Brief |
From the listing below, select every line where the word "examples" appears.
-------
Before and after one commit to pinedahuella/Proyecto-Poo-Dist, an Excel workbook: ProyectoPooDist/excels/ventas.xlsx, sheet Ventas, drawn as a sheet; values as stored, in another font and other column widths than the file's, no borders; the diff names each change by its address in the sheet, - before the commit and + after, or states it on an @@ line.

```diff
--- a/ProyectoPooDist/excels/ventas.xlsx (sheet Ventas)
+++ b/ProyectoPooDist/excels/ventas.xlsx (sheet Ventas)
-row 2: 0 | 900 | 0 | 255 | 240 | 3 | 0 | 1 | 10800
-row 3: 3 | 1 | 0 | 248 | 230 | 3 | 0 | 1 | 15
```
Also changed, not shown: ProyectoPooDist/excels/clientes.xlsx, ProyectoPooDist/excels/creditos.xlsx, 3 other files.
-------
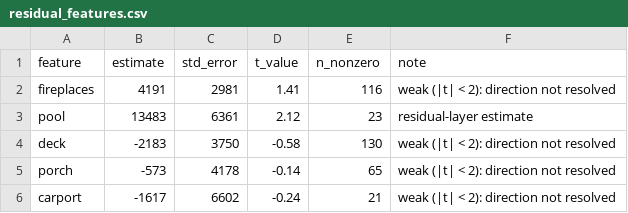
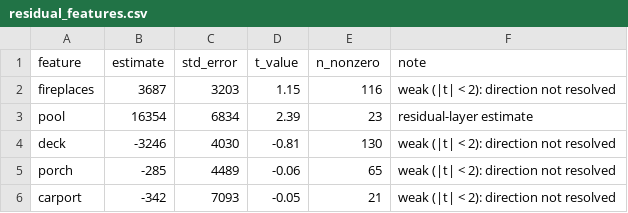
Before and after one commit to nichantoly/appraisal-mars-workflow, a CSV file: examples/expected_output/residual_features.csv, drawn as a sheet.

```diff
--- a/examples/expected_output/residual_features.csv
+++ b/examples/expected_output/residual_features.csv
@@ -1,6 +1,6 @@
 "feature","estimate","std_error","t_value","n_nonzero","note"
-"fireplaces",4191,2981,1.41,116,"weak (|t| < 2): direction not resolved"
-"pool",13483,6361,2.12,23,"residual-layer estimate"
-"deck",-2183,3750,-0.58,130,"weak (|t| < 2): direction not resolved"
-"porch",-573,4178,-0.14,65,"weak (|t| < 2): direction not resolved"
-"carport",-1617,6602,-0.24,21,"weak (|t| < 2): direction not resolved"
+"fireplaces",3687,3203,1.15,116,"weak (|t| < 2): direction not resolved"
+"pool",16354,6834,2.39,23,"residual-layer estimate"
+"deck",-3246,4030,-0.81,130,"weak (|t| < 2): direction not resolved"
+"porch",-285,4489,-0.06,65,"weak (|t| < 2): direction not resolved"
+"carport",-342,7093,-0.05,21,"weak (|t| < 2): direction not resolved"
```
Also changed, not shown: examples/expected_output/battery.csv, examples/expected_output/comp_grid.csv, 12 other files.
-------
Answer to the exercise |
Before and after one commit to nichantoly/appraisal-mars-workflow, a CSV file: examples/expected_output/residual_features.csv, drawn as a sheet.
--- a/examples/expected_output/residual_features.csv
+++ b/examples/expected_output/residual_features.csv
Also changed, not shown: examples/expected_output/battery.csv, examples/expected_output/comp_grid.csv, 12 other files.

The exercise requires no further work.